- [Description of the task]
Strip the pictures, then copy the remaining data exactly as it stands.

*** Task data Section Begins ***

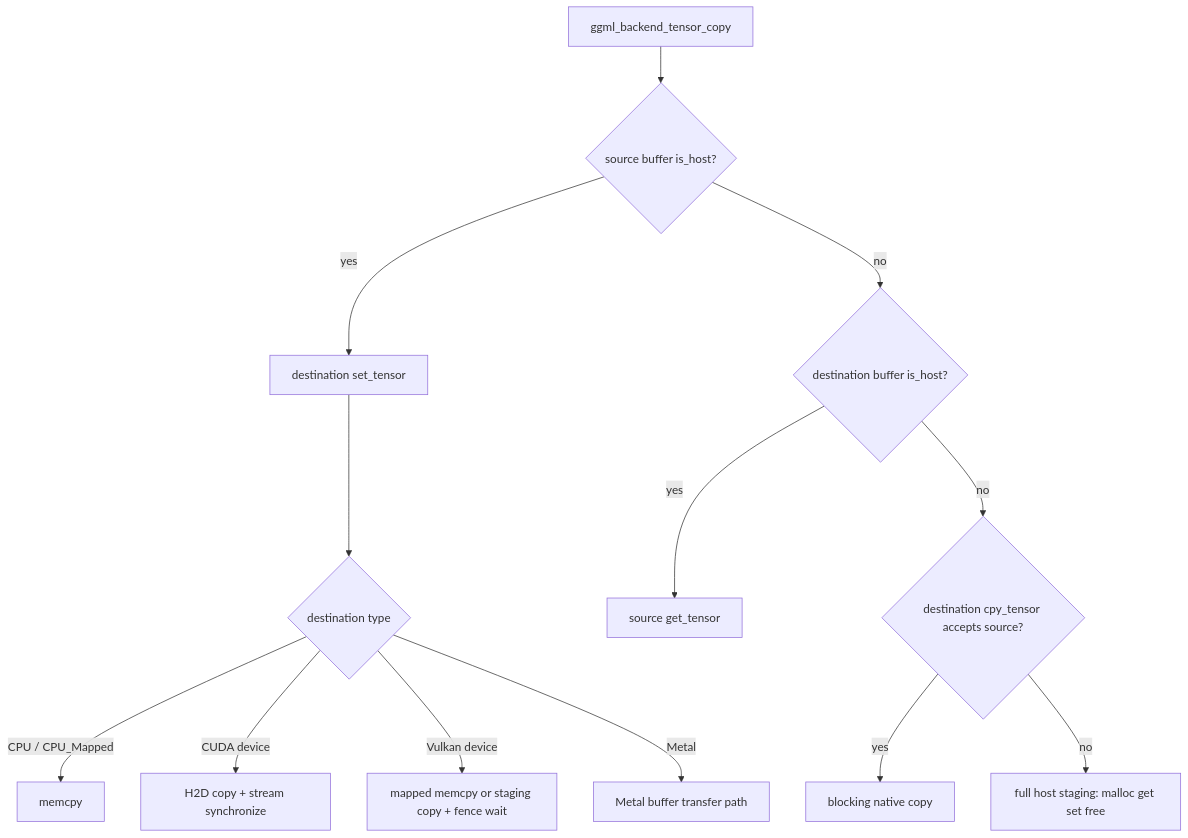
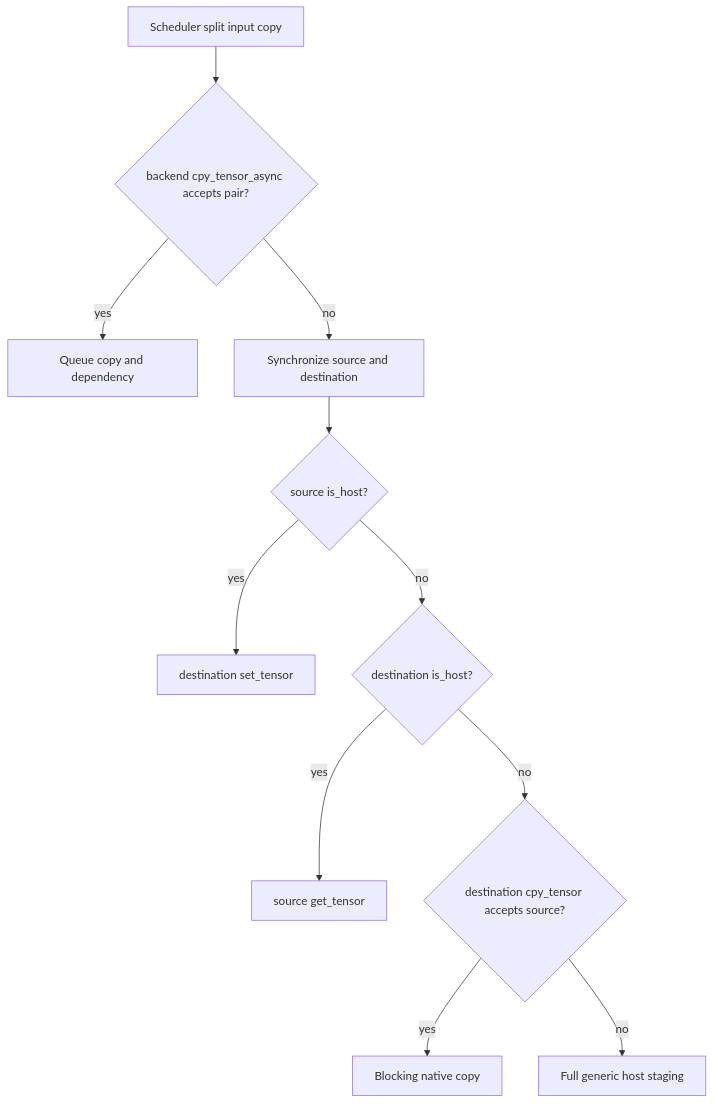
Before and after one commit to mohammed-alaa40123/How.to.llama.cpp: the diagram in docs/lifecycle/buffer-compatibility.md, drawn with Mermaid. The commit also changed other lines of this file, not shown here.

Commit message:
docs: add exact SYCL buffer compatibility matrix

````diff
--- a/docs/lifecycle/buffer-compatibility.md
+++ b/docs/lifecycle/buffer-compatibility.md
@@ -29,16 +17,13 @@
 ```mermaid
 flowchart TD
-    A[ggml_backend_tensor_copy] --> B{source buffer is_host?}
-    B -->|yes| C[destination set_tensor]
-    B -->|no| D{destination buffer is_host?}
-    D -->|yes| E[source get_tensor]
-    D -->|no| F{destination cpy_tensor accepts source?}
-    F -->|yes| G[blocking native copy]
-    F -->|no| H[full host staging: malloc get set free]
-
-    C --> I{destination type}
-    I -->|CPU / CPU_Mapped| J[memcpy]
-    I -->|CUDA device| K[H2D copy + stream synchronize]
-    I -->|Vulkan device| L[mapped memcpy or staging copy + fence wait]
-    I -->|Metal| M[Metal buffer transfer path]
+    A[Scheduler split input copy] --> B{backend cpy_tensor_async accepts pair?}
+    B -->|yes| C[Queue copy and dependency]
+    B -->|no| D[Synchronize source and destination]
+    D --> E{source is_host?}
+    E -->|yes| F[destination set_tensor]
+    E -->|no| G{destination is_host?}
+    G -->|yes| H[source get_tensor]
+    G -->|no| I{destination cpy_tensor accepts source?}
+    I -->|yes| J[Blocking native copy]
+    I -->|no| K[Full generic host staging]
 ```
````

*** Task data Section Ends ***

- [Reply to the task]
Before and after one commit to mohammed-alaa40123/How.to.llama.cpp: the diagram in docs/lifecycle/buffer-compatibility.md, drawn with Mermaid. The commit also changed other lines of this file, not shown here.

Commit message:
docs: add exact SYCL buffer compatibility matrix

````diff
--- a/docs/lifecycle/buffer-compatibility.md
+++ b/docs/lifecycle/buffer-compatibility.md
@@ -29,16 +17,13 @@
 ```mermaid
 flowchart TD
-    A[ggml_backend_tensor_copy] --> B{source buffer is_host?}
-    B -->|yes| C[destination set_tensor]
-    B -->|no| D{destination buffer is_host?}
-    D -->|yes| E[source get_tensor]
-    D -->|no| F{destination cpy_tensor accepts source?}
-    F -->|yes| G[blocking native copy]
-    F -->|no| H[full host staging: malloc get set free]
-
-    C --> I{destination type}
-    I -->|CPU / CPU_Mapped| J[memcpy]
-    I -->|CUDA device| K[H2D copy + stream synchronize]
-    I -->|Vulkan device| L[mapped memcpy or staging copy + fence wait]
-    I -->|Metal| M[Metal buffer transfer path]
+    A[Scheduler split input copy] --> B{backend cpy_tensor_async accepts pair?}
+    B -->|yes| C[Queue copy and dependency]
+    B -->|no| D[Synchronize source and destination]
+    D --> E{source is_host?}
+    E -->|yes| F[destination set_tensor]
+    E -->|no| G{destination is_host?}
+    G -->|yes| H[source get_tensor]
+    G -->|no| I{destination cpy_tensor accepts source?}
+    I -->|yes| J[Blocking native copy]
+    I -->|no| K[Full generic host staging]
 ```
````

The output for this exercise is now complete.